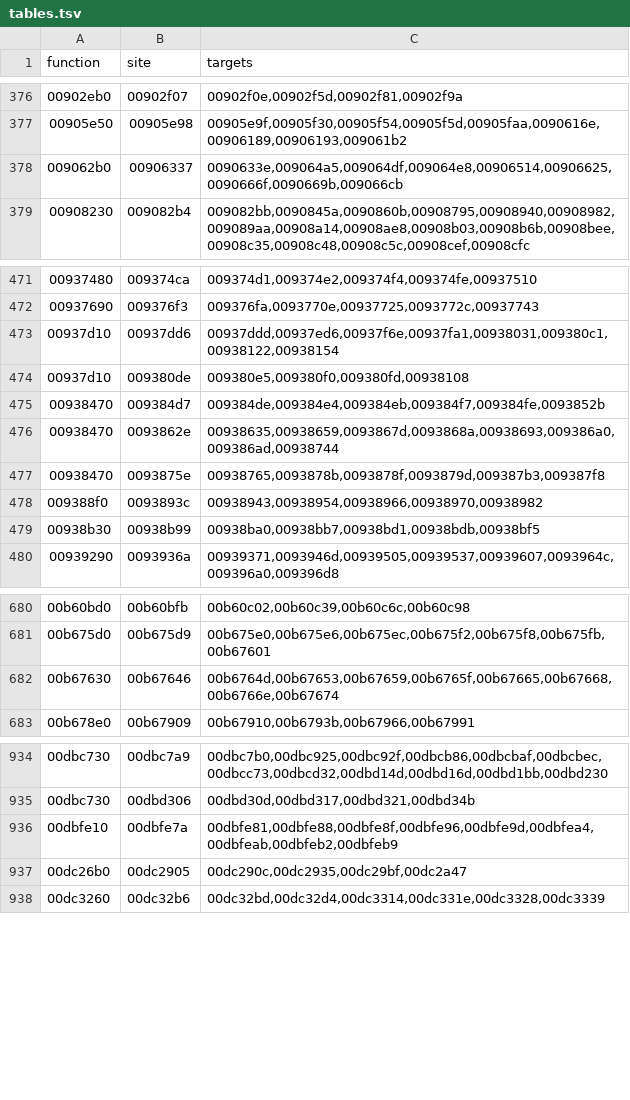
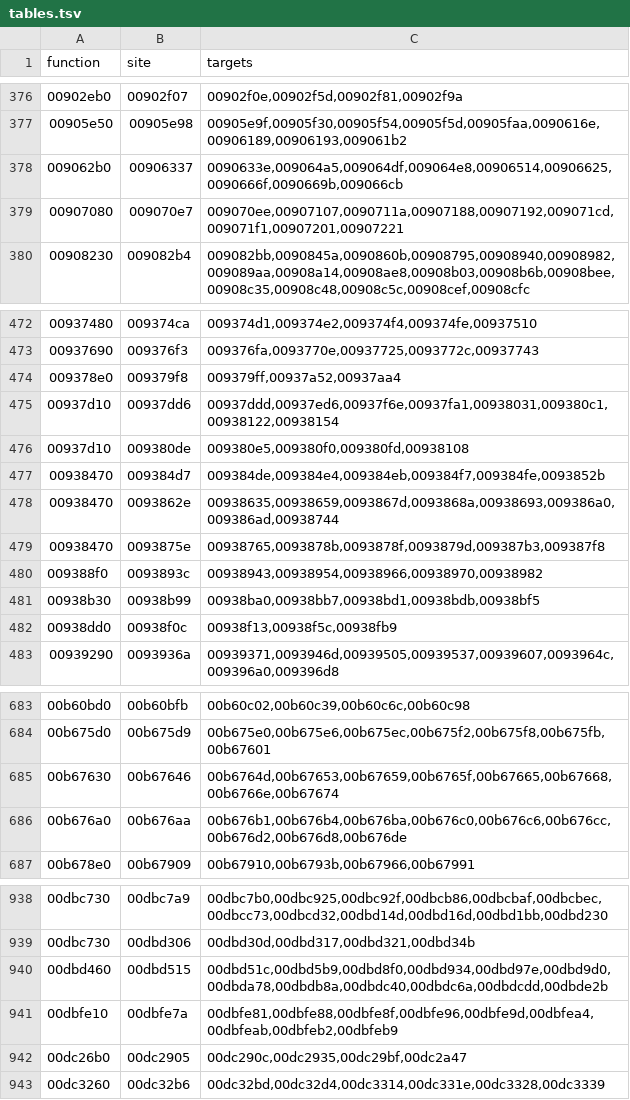
Before and after one commit to wraitii/recomp-kit, a TSV file: games/spore/metadata/tables.tsv, drawn as a sheet; only a part is shown, gaps mark what is left out; the diff names each change by its address in the sheet, - before the commit and + after, or states it on an @@ line.

```diff
--- a/games/spore/metadata/tables.tsv
+++ b/games/spore/metadata/tables.tsv
+row 379: 00907080 | 009070e7 | 009070ee,00907107,0090711a,00907188,00907192,009071cd,009071f1,00907201,00907221
+row 474: 009378e0 | 009379f8 | 009379ff,00937a52,00937aa4
+row 482: 00938dd0 | 00938f0c | 00938f13,00938f5c,00938fb9
+row 686: 00b676a0 | 00b676aa | 00b676b1,00b676b4,00b676ba,00b676c0,00b676c6,00b676cc,00b676d2,00b676d8,00b676de
+row 940: 00dbd460 | 00dbd515 | 00dbd51c,00dbd5b9,00dbd8f0,00dbd934,00dbd97e,00dbd9d0,00dbda78,00dbdb8a,00dbdc40,00dbdc6a,00dbdcdd,00dbde2b
```
Also changed, not shown: games/spore/metadata/entries.tsv, 2 other files.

_ _ _

- [YOUR GOAL] Check each line above for the string "games" and copy those that have it.

- [FINISHED EXERCISE]
Before and after one commit to wraitii/recomp-kit, a TSV file: games/spore/metadata/tables.tsv, drawn as a sheet; only a part is shown, gaps mark what is left out; the diff names each change by its address in the sheet, - before the commit and + after, or states it on an @@ line.
--- a/games/spore/metadata/tables.tsv
+++ b/games/spore/metadata/tables.tsv
Also changed, not shown: games/spore/metadata/entries.tsv, 2 other files.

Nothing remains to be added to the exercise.